→ AIM OF THE EXERCISE: Repeat each entry in the data, exactly.

→ RECORDS FOR THIS TASK:
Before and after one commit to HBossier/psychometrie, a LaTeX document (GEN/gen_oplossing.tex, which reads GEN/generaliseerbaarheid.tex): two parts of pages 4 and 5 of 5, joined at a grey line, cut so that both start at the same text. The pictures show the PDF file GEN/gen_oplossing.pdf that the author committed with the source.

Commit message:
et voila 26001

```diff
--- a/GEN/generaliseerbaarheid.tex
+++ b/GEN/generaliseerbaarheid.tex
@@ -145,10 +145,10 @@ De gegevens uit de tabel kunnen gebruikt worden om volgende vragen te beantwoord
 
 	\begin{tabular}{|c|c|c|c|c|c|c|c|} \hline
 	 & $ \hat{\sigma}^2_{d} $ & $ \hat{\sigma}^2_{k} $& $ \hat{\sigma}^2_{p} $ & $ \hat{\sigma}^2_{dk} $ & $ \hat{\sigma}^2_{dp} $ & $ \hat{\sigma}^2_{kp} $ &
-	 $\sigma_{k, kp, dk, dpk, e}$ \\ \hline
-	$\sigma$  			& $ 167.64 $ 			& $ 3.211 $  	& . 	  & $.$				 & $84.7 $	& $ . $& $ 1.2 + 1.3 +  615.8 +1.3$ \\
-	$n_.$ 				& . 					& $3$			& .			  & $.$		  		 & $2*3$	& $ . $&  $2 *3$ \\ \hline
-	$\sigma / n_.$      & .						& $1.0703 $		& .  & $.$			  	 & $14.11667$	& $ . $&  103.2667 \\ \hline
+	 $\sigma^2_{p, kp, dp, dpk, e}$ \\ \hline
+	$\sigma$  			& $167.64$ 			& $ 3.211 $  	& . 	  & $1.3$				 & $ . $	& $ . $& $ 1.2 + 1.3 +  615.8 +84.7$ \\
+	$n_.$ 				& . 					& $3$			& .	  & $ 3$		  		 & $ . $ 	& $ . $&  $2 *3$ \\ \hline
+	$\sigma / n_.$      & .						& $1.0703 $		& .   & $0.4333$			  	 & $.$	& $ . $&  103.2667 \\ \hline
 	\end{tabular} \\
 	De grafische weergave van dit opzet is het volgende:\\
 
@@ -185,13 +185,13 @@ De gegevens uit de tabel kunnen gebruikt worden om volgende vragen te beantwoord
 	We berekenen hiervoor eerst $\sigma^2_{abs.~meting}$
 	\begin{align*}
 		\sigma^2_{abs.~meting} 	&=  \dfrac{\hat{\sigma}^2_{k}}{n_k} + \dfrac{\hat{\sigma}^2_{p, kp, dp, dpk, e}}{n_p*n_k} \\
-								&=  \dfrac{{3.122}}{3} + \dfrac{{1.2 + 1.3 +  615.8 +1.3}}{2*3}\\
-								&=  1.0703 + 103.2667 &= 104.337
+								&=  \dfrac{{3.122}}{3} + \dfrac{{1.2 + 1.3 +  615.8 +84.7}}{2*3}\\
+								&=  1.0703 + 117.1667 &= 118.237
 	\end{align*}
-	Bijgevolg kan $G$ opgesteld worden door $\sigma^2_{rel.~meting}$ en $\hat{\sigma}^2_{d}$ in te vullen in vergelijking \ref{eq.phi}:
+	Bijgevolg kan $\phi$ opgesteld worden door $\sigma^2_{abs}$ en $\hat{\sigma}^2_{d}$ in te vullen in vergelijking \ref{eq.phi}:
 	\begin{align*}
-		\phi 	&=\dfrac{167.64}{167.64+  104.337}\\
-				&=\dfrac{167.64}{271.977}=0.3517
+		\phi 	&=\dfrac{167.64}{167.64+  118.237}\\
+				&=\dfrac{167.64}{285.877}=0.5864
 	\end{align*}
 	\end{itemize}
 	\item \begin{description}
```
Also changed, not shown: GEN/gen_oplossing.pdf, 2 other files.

→ RESULT FOR THIS TASK:
Before and after one commit to HBossier/psychometrie, a LaTeX document (GEN/gen_oplossing.tex, which reads GEN/generaliseerbaarheid.tex): two parts of pages 4 and 5 of 5, joined at a grey line, cut so that both start at the same text. The pictures show the PDF file GEN/gen_oplossing.pdf that the author committed with the source.

Commit message:
et voila 26001

```diff
--- a/GEN/generaliseerbaarheid.tex
+++ b/GEN/generaliseerbaarheid.tex
@@ -145,10 +145,10 @@ De gegevens uit de tabel kunnen gebruikt worden om volgende vragen te beantwoord
 
 	\begin{tabular}{|c|c|c|c|c|c|c|c|} \hline
 	 & $ \hat{\sigma}^2_{d} $ & $ \hat{\sigma}^2_{k} $& $ \hat{\sigma}^2_{p} $ & $ \hat{\sigma}^2_{dk} $ & $ \hat{\sigma}^2_{dp} $ & $ \hat{\sigma}^2_{kp} $ &
-	 $\sigma_{k, kp, dk, dpk, e}$ \\ \hline
-	$\sigma$  			& $ 167.64 $ 			& $ 3.211 $  	& . 	  & $.$				 & $84.7 $	& $ . $& $ 1.2 + 1.3 +  615.8 +1.3$ \\
-	$n_.$ 				& . 					& $3$			& .			  & $.$		  		 & $2*3$	& $ . $&  $2 *3$ \\ \hline
-	$\sigma / n_.$      & .						& $1.0703 $		& .  & $.$			  	 & $14.11667$	& $ . $&  103.2667 \\ \hline
+	 $\sigma^2_{p, kp, dp, dpk, e}$ \\ \hline
+	$\sigma$  			& $167.64$ 			& $ 3.211 $  	& . 	  & $1.3$				 & $ . $	& $ . $& $ 1.2 + 1.3 +  615.8 +84.7$ \\
+	$n_.$ 				& . 					& $3$			& .	  & $ 3$		  		 & $ . $ 	& $ . $&  $2 *3$ \\ \hline
+	$\sigma / n_.$      & .						& $1.0703 $		& .   & $0.4333$			  	 & $.$	& $ . $&  103.2667 \\ \hline
 	\end{tabular} \\
 	De grafische weergave van dit opzet is het volgende:\\
 
@@ -185,13 +185,13 @@ De gegevens uit de tabel kunnen gebruikt worden om volgende vragen te beantwoord
 	We berekenen hiervoor eerst $\sigma^2_{abs.~meting}$
 	\begin{align*}
 		\sigma^2_{abs.~meting} 	&=  \dfrac{\hat{\sigma}^2_{k}}{n_k} + \dfrac{\hat{\sigma}^2_{p, kp, dp, dpk, e}}{n_p*n_k} \\
-								&=  \dfrac{{3.122}}{3} + \dfrac{{1.2 + 1.3 +  615.8 +1.3}}{2*3}\\
-								&=  1.0703 + 103.2667 &= 104.337
+								&=  \dfrac{{3.122}}{3} + \dfrac{{1.2 + 1.3 +  615.8 +84.7}}{2*3}\\
+								&=  1.0703 + 117.1667 &= 118.237
 	\end{align*}
-	Bijgevolg kan $G$ opgesteld worden door $\sigma^2_{rel.~meting}$ en $\hat{\sigma}^2_{d}$ in te vullen in vergelijking \ref{eq.phi}:
+	Bijgevolg kan $\phi$ opgesteld worden door $\sigma^2_{abs}$ en $\hat{\sigma}^2_{d}$ in te vullen in vergelijking \ref{eq.phi}:
 	\begin{align*}
-		\phi 	&=\dfrac{167.64}{167.64+  104.337}\\
-				&=\dfrac{167.64}{271.977}=0.3517
+		\phi 	&=\dfrac{167.64}{167.64+  118.237}\\
+				&=\dfrac{167.64}{285.877}=0.5864
 	\end{align*}
 	\end{itemize}
 	\item \begin{description}
```
Also changed, not shown: GEN/gen_oplossing.pdf, 2 other files.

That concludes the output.